Broadway’s wildly successful “Hamilton” has demonstrated how palpable history can be when it’s taken from the textbook pages and performed by living, breathing human beings. Patchogue-Medford Grade 5 teachers collaborated with teaching artist Paul Rodriguez to integrate the arts into their study of the American Revolution and make it more meaningful to students. Specifically, Mr. Rodriguez engaged the fifth graders in dance and poetry to explore the historic period’s relevance to the students’ lives today.
For each of the residency’s four sessions, Mr. Rodriguez and the students looked at a specific event during the revolutionary period. The group began with the Boston Tea Party (above), followed by Paul Reeve’s ride and the “shot heard around the world,” and ending with the Battle at Yorktown. “We discussed the causes and effects of each event from a historical point of view and in terms of how present day military engagements affect their lives,” said Mr. Rodriguez. “We also read poetry from the time period. The children were able to articulate how societal conflicts had led to the Revolution.”

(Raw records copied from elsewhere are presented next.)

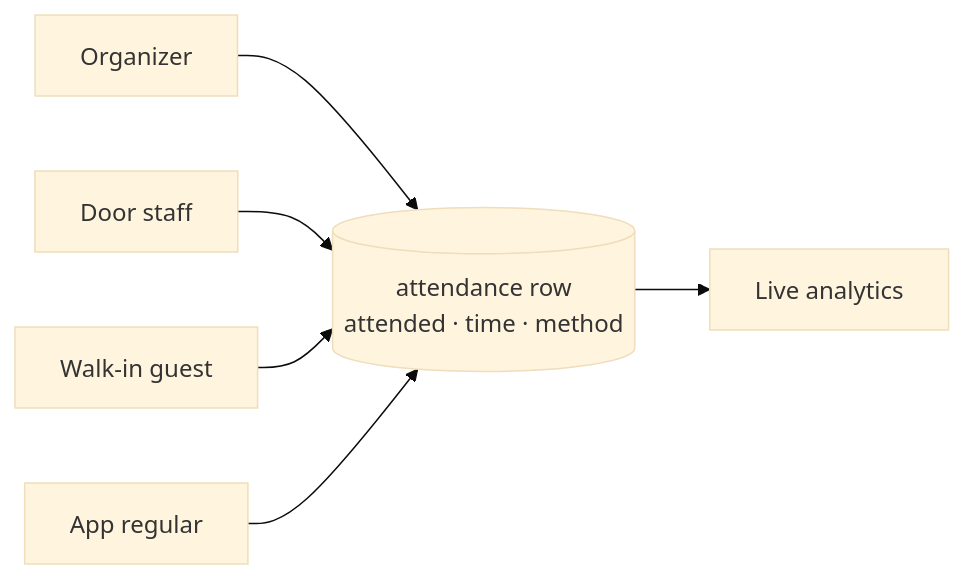
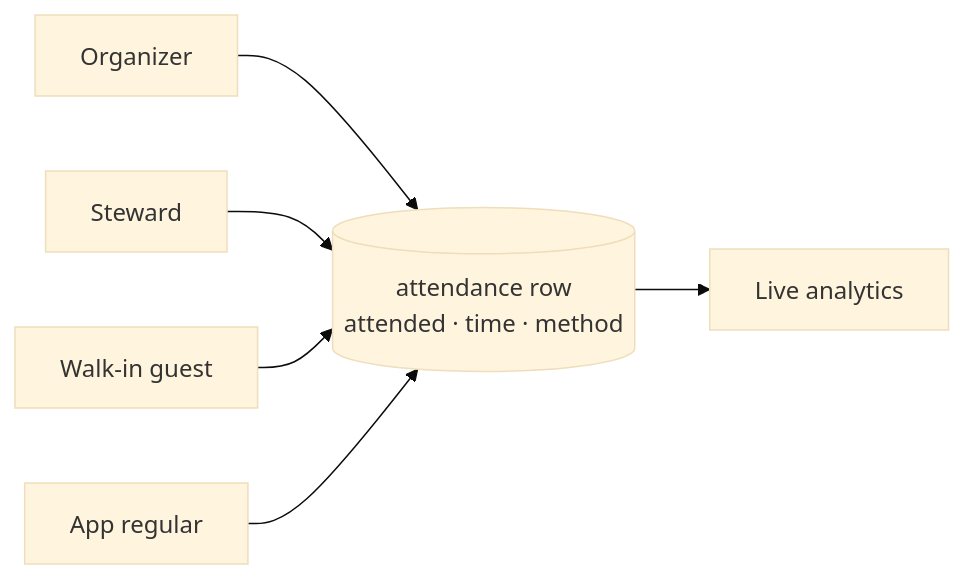
One commit to codewreaker/credopass changed the first of 4 diagrams in README.md. Above: the diagram before and after it, drawn with Mermaid (base theme). The commit also changed other lines of this file and 11 other files, not shown here.

````diff
--- a/README.md
+++ b/README.md
@@ -33,8 +33,8 @@
 ```mermaid
 flowchart LR
     O["Organizer"] --> A[("attendance row<br/>attended · time · method")]
-    D["Door staff"] --> A
+    D["Steward"] --> A
     G["Walk-in guest"] --> A
     M["App regular"] --> A
     A --> AN["Live analytics"]
 ```
````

The students then created a dance about the Revolution based on the key historic elements. To give the dance another educational dimension, Mr. Rodriguez supplemented his instruction with excerpts from two historical poems—“Concord Hymn” by Ralph Waldo Emerson and "Paul Revere's Ride" by Henry Wadsworth Longfellow. In addition, two original poems—“When the Fair Words Fall” and “For Freedom”—were written to compliment the lesson objectives.
Students worked in groups and as a class to learn about choreography and how to adapt the poems as a rap. One of the key dance elements the students were taught and developed for their performances was the use of facial gestures and body language to express emotions that would help deliver the message of the choreography. To help them better understand movement and choreography, the students saw a production by PUSH Physical Theater, a professional movement company.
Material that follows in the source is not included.